§ **Exercise**: Print each entry again exactly as written, and keep the pictures out.

§ **Records for the exercise**:
- - -
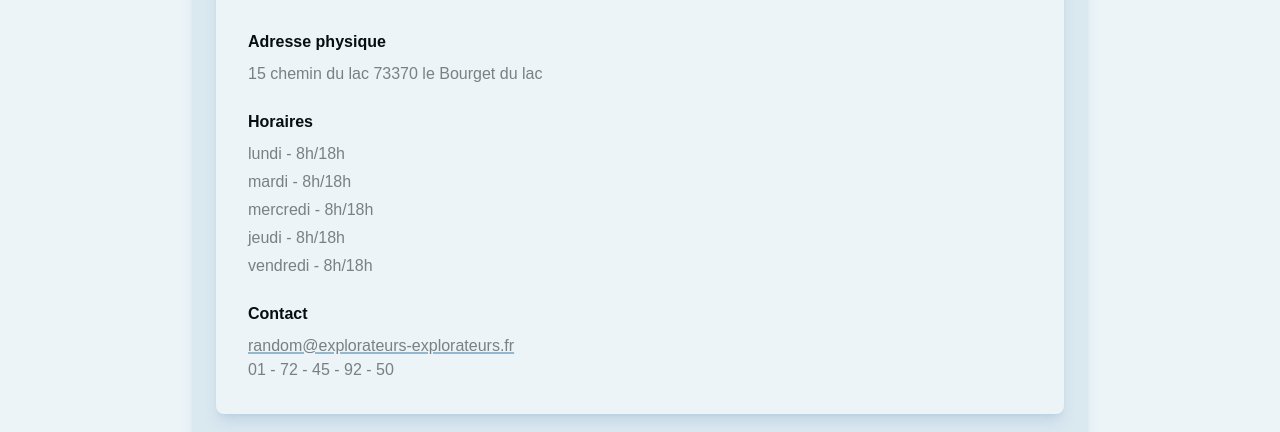
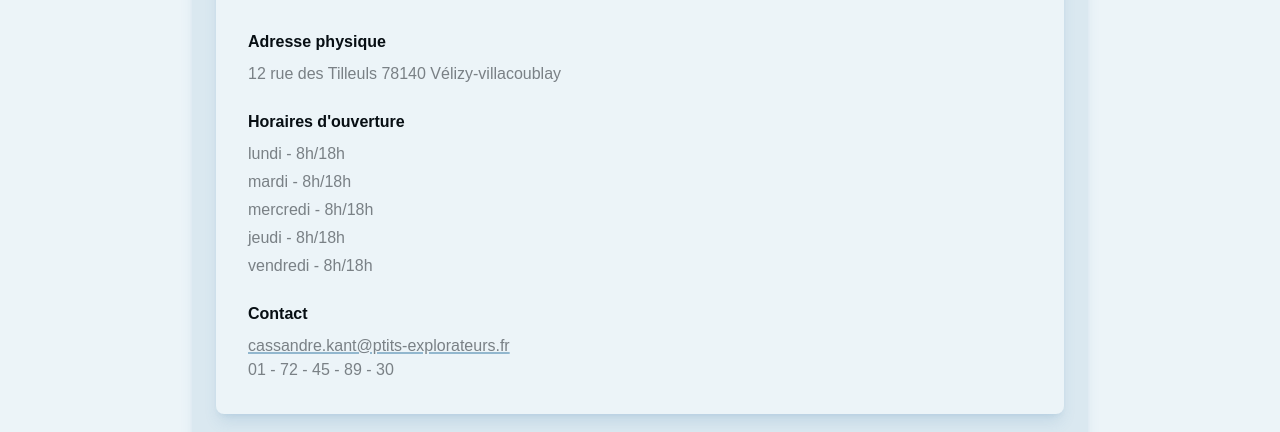
Before and after one commit to lasnelus/info405_explorateurs, a Vue app in the folder frontend/: page / in a window 1280 px wide. Shown: the part 1522-1954 px from the top of the page. Built offline with nearby package versions, Linux system fonts and the light colour scheme; no server answers; a web font is replaced by a local one.

Commit message:
chore: added correct contact info to mainpage

```diff
--- a/frontend/src/views/MainPage.vue
+++ b/frontend/src/views/MainPage.vue
@@ -48,12 +48,12 @@
           <!-- Address -->
           <div>
             <h3 class="font-semibold mb-2 color-primary">Adresse physique</h3>
-            <p class="text-text/50">15 chemin du lac 73370 le Bourget du lac</p>
+            <p class="text-text/50">12 rue des Tilleuls 78140 Vélizy-villacoublay</p>
           </div>
 
           <!-- Hours -->
           <div>
-            <h3 class="font-semibold mb-2 color-primary">Horaires</h3>
+            <h3 class="font-semibold mb-2 color-primary">Horaires d'ouverture</h3>
             <ul class="text-text/50 space-y-1">
               <li>lundi - 8h/18h</li>
               <li>mardi - 8h/18h</li>
@@ -80,11 +80,11 @@
                 hover:decoration-primary
                 duration-300
               "
-              href="mailto:random@explorateurs-explorateurs.fr">
-                random@explorateurs-explorateurs.fr
+              href="mailto:cassandre.kant@ptits-explorateurs.fr">
+                cassandre.kant@ptits-explorateurs.fr
               </a>
             </p>
-            <p class="text-text/50">01 - 72 - 45 - 92 - 50</p> <!-- TODO "click to copy" -->
+            <p class="text-text/50">01 - 72 - 45 - 89 - 30</p> <!-- TODO "click to copy" -->
           </div>
         </div>
       </div>
```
- - -
§ **Answer section**:
Before and after one commit to lasnelus/info405_explorateurs, a Vue app in the folder frontend/: page / in a window 1280 px wide. Shown: the part 1522-1954 px from the top of the page. Built offline with nearby package versions, Linux system fonts and the light colour scheme; no server answers; a web font is replaced by a local one.

Commit message:
chore: added correct contact info to mainpage

```diff
--- a/frontend/src/views/MainPage.vue
+++ b/frontend/src/views/MainPage.vue
@@ -48,12 +48,12 @@
           <!-- Address -->
           <div>
             <h3 class="font-semibold mb-2 color-primary">Adresse physique</h3>
-            <p class="text-text/50">15 chemin du lac 73370 le Bourget du lac</p>
+            <p class="text-text/50">12 rue des Tilleuls 78140 Vélizy-villacoublay</p>
           </div>
 
           <!-- Hours -->
           <div>
-            <h3 class="font-semibold mb-2 color-primary">Horaires</h3>
+            <h3 class="font-semibold mb-2 color-primary">Horaires d'ouverture</h3>
             <ul class="text-text/50 space-y-1">
               <li>lundi - 8h/18h</li>
               <li>mardi - 8h/18h</li>
@@ -80,11 +80,11 @@
                 hover:decoration-primary
                 duration-300
               "
-              href="mailto:random@explorateurs-explorateurs.fr">
-                random@explorateurs-explorateurs.fr
+              href="mailto:cassandre.kant@ptits-explorateurs.fr">
+                cassandre.kant@ptits-explorateurs.fr
               </a>
             </p>
-            <p class="text-text/50">01 - 72 - 45 - 92 - 50</p> <!-- TODO "click to copy" -->
+            <p class="text-text/50">01 - 72 - 45 - 89 - 30</p> <!-- TODO "click to copy" -->
           </div>
         </div>
       </div>
```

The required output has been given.